Clothing, shoes, boots, belts, purses, wallets, gloves, luggage, furniture and automobile upholstery

Beef on the Road

  • Tires contain stearic acid, a by-product of animal fat that makes the rubber hold its shape under continuous surface friction. Even the asphalt on our roadways has a binding agent from fat.
  • Other products we use to get down the road are:
    • Upholstery
    • Car polishes and wax
    • Hydraulic brake fluid and antifreeze

Food Items

Not only does beef cattle provide us with beef like delicious roast, steaks on the grill, or a tasty hamburger, there are also many other edible parts.

  • Collagen-based
    • Sausage casing
  • Blood
    • Protein extracts
    • Blood Sausage
  • Gelatin
    • Ice Cream
    • Yogurt
    • Marshmallows
  • Plasma Protein
    • Cake mixes
    • Pasta
    • Imitation Seafood
    • Deep-fry batters
  • Fatty Acid Based
    • Oleo Margarine
    • Oleo Shortening
    • Chewing Gum

Household Goods

Household items manufactured with inedible beef by-products are a daily part of life.

How many of these beef by-products do you use nearly every day?

  • Fats/Fatty Acids and Protein Meals
    • Animal Feeds
    • Candles
    • Cellophane
    • Ceramics
    • Cosmetics
    • Crayons
    • Deodorants
    • Detergents
    • Floor Wax
    • Insecticides
    • Insulation
    • Linoleum
    • Mouthwash
    • Paints
    • Paper
    • Perfumes
    • Pet Foods
    • Plastics
    • Shaving Cream
    • Shoe Cream
    • Soap
    • Synthetic Rubber
    • Toothpaste
  • Gelatin
    • Photographic Film
  • Hair
    • Paint Brushes
  • Collagen-based
    • Adhesives
    • Bandages
    • Emery Boards
    • Wallpaper
    • Glues
    • Sheetrock
  • Hide
    • Sporting Goods
    • Luggage
    • Boots & Shoes
    • Clothing
    • Gloves & Belts
    • Purses & Wallets

Pharmaceutical Products

The medical field uses numerous beef by-products to save lives daily.

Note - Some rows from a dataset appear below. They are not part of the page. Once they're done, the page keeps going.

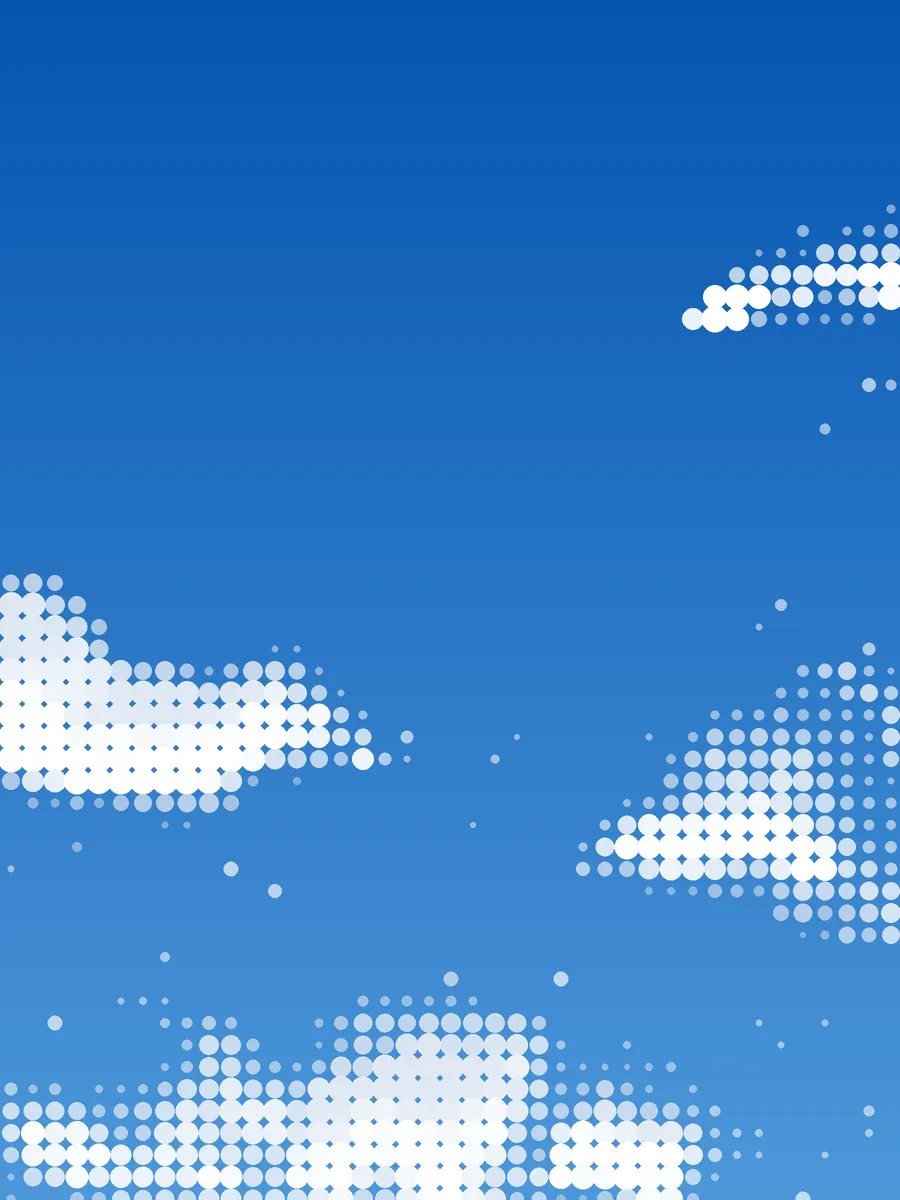
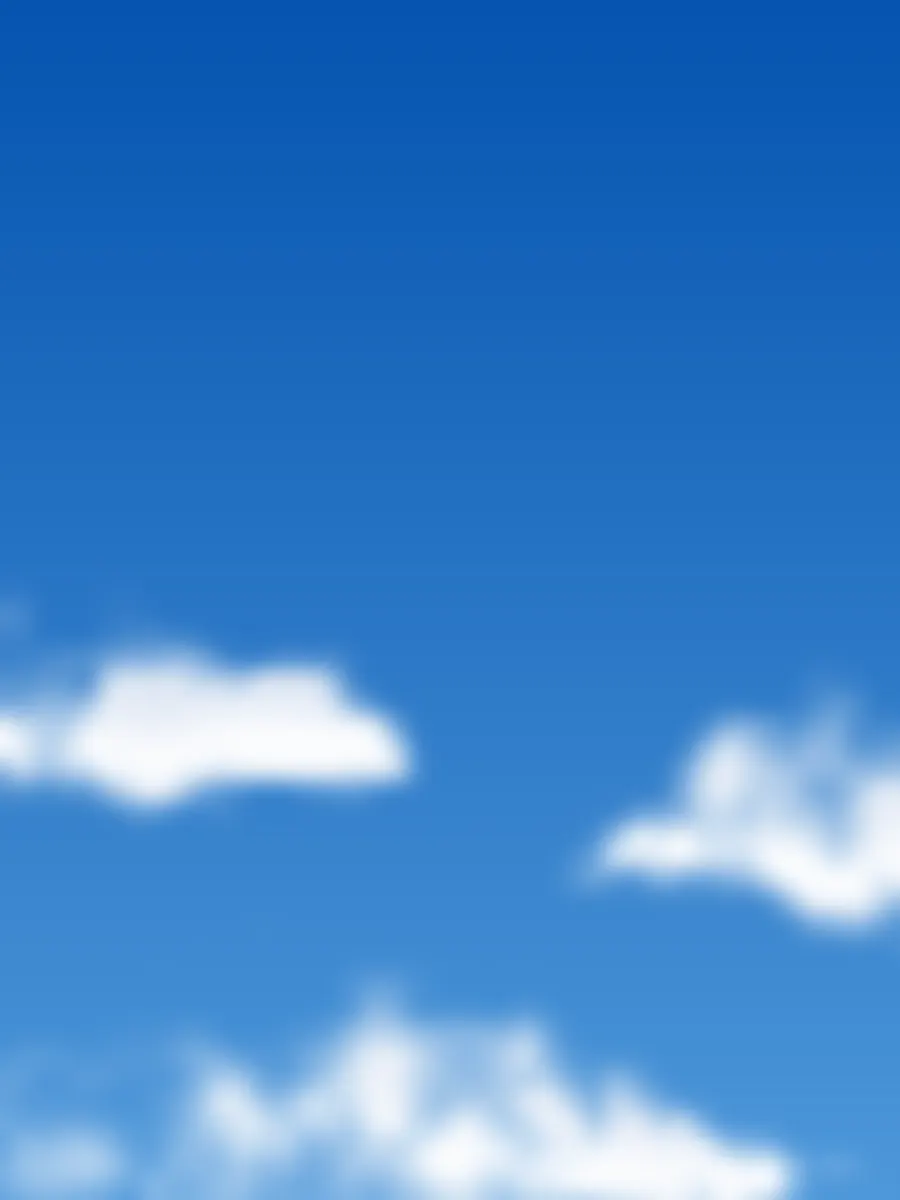
Swap the contact page's dotted clouds for soft clouds
The sky generator now draws the same cloud shapes as soft white forms
instead of halftone dots, which also cuts the images from 156 KB and
48 KB to 20 KB and 8 KB. On phones the cloud that sat behind the heading
is gone, so the white text stays readable.

Claude-Session: https://claude.ai/code/session_01VUaA9sMxEe6zL9bBpcwsNb

diff --git a/app/portals/jobs/contact/contact.module.css b/app/portals/jobs/contact/contact.module.css
@@ -17,8 +17,8 @@
 .page a { text-underline-offset: 4px; }
 .page :is(a, button, input, textarea, select, summary):focus-visible { outline: 3px solid var(--contact-brand); outline-offset: 4px; }
 
-/* -------------------------------------------------------- halftone sky -- */
-/* Generated halftone-dot clouds (public/images/contact). The mask fades the
+/* ------------------------------------------------------------------ sky -- */
+/* Generated soft clouds (scripts/make-contact-sky.py). The mask fades the
    sky into the page colour before the form card, so the card reads on ice blue. */
 .sky {
     position: absolute; z-index: -1; top: 0; left: 0; right: 0; height: 860px;

diff --git a/scripts/make-contact-sky.py b/scripts/make-contact-sky.py
@@ -1,14 +1,14 @@
-"""Render the halftone-dot cloud sky behind the contact page header.
+"""Render the soft cloud sky behind the contact page header.
 
 Usage: python3 scripts/make-contact-sky.py public/images/contact
 
 Clouds are built from overlapping soft puffs (domed tops, flatter bases), broken up with
-fractal noise, then drawn as a grid of dots whose size follows the cloud density. Dots on
-the underside of a cloud are shaded a little greyer, like the reference.
+fractal noise, then drawn as soft white shapes over the sky gradient. The underside of each
+cloud is shaded a little greyer.
 """
 import sys
 import numpy as np
-from PIL import Image, ImageDraw
+from PIL import Image, ImageFilter
 
 
 def smooth_noise(w, h, cells_x, cells_y, rng):
@@ -84,24 +84,22 @@ def render(out, W, H, pitch, seed, clouds, clear):
     below = np.roll(cloud, -3, axis=0)
     inner = np.clip(cloud - below, 0, 1) * 0 + np.clip(below - np.roll(cloud, 4, axis=0), 0, 1)
 
-    S = 2
-    top, bot = np.array([5, 84, 176]), np.array([78, 152, 218])
-    grad = np.linspace(0, 1, H * S)[:, None] * (bot - top) + top
-    img = Image.fromarray(np.repeat(grad[:, None, :], W * S, axis=1).astype(np.uint8), 'RGB')
-    d = ImageDraw.Draw(img, 'RGBA')
-    rmax = pitch * 0.6
-    for j in range(gh):
-        for i in range(gw):
-            val = dens[j, i]
-            if val < 0.05:
-                continue
-            r = rmax * np.sqrt(val) * S
-            x, y = (i - 0.5) * pitch * S, (j - 0.5) * pitch * S
-            g = min(1.0, shade[j, i] * 0.8 + inner[j, i] * 0.6)
-            col = (int(255 - 52 * g), int(255 - 38 * g), int(255 - 18 * g))
-            alpha = int(255 * (0.45 + 0.55 * min(1.0, val * 1.3)))
-            d.ellipse([x - r, y - r, x + r, y + r], fill=col + (alpha,))
-    img = img.resize((W, H), Image.LANCZOS)
+    # Soft clouds: upsample the density and shading fields to full size, blur them,
+    # and lay white (greyer underneath) over the sky gradient.
+    def up(a, blur):
+        im = Image.fromarray((np.clip(a, 0, 1) * 255).astype(np.uint8), 'L')
+        im = im.resize((gw * pitch, gh * pitch), Image.BICUBIC).crop((pitch // 2, pitch // 2, pitch // 2 + W, pitch // 2 + H))
+        return np.asarray(im.filter(ImageFilter.GaussianBlur(blur)), dtype=np.float32) / 255
+
+    nav = smoothstep(0.07, 0.15, v)
+    alpha = up(np.clip(cloud * 1.15 + halo * 0.35, 0, 1) * nav, pitch * 0.35)
+    grey = up(np.clip(shade * 0.8 + inner * 0.6, 0, 1), pitch * 0.8)
+    top, bot = np.array([5, 84, 176], np.float32), np.array([78, 152, 218], np.float32)
+    sky = np.linspace(0, 1, H, dtype=np.float32)[:, None, None] * (bot - top) + top
+    sky = np.repeat(sky, W, axis=1)
+    white = np.stack([255 - 52 * grey, 255 - 38 * grey, 255 - 18 * grey], axis=-1)
+    a = alpha[..., None]
+    img = Image.fromarray((sky * (1 - a) + white * a).astype(np.uint8), 'RGB')
     img.save(out, 'WEBP', quality=78, method=6)
 
 
@@ -114,6 +112,6 @@ if __name__ == '__main__':
         (0.02, 0.92, 0.14, 0.14),
     ], (0.28, 0.0, 0.72, 0.5))
     render(f'{outdir}/contact-sky-mobile.webp', 900, 1200, 22, 9, [
-        (1.0, 0.27, 0.36, 0.08), (0.10, 0.64, 0.50, 0.14), (0.88, 0.72, 0.45, 0.13),
+        (0.10, 0.64, 0.50, 0.14), (0.88, 0.72, 0.45, 0.13),
         (0.45, 0.97, 0.80, 0.14),
     ], (0.0, 0.0, 0.85, 0.56))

Our bodies readily accept medication or treatments made with these components.

  • From the Pancreas
    • Insulin – For treating diabetes and high blood sugar
    • Chymotrypsin – Promotes healing of burns and wounds
    • Pancreatin – Acids in digestion of food
    • Glucagon – Treats hypoglycemia or low blood sugar
  • From the Blood
    • Blood Factors – For treating hemophilia, killing viruses and making anti-rejection drugs
    • Iron – Anemia
    • Thrombin – Coagulant which helps blood clot
  • From the Bone
    • Bone Marrow – Blood disorders
    • Soft Cartilage – Plastic surgery
    • Bone Meal – Calcium and phosphorous source
  • From the Pituitary Gland
    • Prolactin – Promotes lactation
    • Pressor Hormone – Regulates Blood Pressure
    • Vasopressin – Controls intestinal and renal functions
    • ACTH – Arthritis and allergies
  • From the Liver
    • Heparin – Anti-coagulant
    • Liver Extract – Treatment of anemia
    • Vitamin B-12 – Prevention of B-complex deficiencies

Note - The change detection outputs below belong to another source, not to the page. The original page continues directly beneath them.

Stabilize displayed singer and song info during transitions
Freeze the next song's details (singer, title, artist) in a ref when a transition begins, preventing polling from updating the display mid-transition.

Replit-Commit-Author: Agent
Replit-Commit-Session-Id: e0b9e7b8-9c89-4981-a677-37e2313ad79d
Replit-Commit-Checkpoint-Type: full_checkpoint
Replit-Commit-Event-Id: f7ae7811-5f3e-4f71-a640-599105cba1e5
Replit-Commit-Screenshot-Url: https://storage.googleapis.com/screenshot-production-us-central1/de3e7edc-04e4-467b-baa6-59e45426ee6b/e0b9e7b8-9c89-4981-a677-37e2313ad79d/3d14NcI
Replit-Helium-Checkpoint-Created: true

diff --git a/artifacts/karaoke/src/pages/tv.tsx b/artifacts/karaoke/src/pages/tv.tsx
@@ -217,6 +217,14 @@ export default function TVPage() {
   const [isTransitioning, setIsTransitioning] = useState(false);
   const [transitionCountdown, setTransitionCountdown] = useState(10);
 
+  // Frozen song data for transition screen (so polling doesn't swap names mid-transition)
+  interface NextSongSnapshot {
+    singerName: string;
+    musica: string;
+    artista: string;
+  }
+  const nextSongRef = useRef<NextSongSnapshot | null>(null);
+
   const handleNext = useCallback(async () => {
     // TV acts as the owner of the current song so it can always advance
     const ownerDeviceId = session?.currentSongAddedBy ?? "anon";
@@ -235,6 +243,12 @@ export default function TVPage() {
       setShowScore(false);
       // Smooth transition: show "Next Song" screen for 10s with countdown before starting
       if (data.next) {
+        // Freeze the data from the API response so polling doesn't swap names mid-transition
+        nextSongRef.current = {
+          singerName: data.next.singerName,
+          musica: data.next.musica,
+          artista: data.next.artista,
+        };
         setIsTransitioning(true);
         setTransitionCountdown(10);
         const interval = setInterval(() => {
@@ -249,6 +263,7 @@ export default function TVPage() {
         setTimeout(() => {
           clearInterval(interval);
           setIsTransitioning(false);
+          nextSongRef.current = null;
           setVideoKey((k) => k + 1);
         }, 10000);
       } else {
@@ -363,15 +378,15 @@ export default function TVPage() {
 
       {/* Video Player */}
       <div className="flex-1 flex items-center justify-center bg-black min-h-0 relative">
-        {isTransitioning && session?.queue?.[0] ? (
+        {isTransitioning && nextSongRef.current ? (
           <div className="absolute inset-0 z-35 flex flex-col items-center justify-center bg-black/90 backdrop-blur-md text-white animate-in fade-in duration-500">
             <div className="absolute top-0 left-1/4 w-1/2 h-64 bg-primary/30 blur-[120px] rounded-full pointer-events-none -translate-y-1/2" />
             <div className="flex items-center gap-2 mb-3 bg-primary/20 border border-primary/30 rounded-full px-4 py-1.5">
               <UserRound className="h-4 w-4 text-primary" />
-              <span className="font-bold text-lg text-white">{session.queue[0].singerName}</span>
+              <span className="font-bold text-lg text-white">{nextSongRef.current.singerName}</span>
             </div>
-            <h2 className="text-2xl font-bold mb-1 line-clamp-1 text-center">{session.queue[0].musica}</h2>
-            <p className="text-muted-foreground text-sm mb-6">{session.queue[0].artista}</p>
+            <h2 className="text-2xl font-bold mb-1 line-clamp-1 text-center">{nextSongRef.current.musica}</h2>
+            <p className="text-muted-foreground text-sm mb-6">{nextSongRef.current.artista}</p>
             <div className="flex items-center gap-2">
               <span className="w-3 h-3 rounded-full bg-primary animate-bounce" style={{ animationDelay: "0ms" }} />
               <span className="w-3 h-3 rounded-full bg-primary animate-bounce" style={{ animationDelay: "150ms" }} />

Did You Know?

The hide from one beef animal can be made into:

  • 20 footballs or
  • 12 basketballs or
  • 18 soccer balls or
  • 12 baseball gloves or
  • 18 volleyballs or
  • 144 baseballs

View Graphics!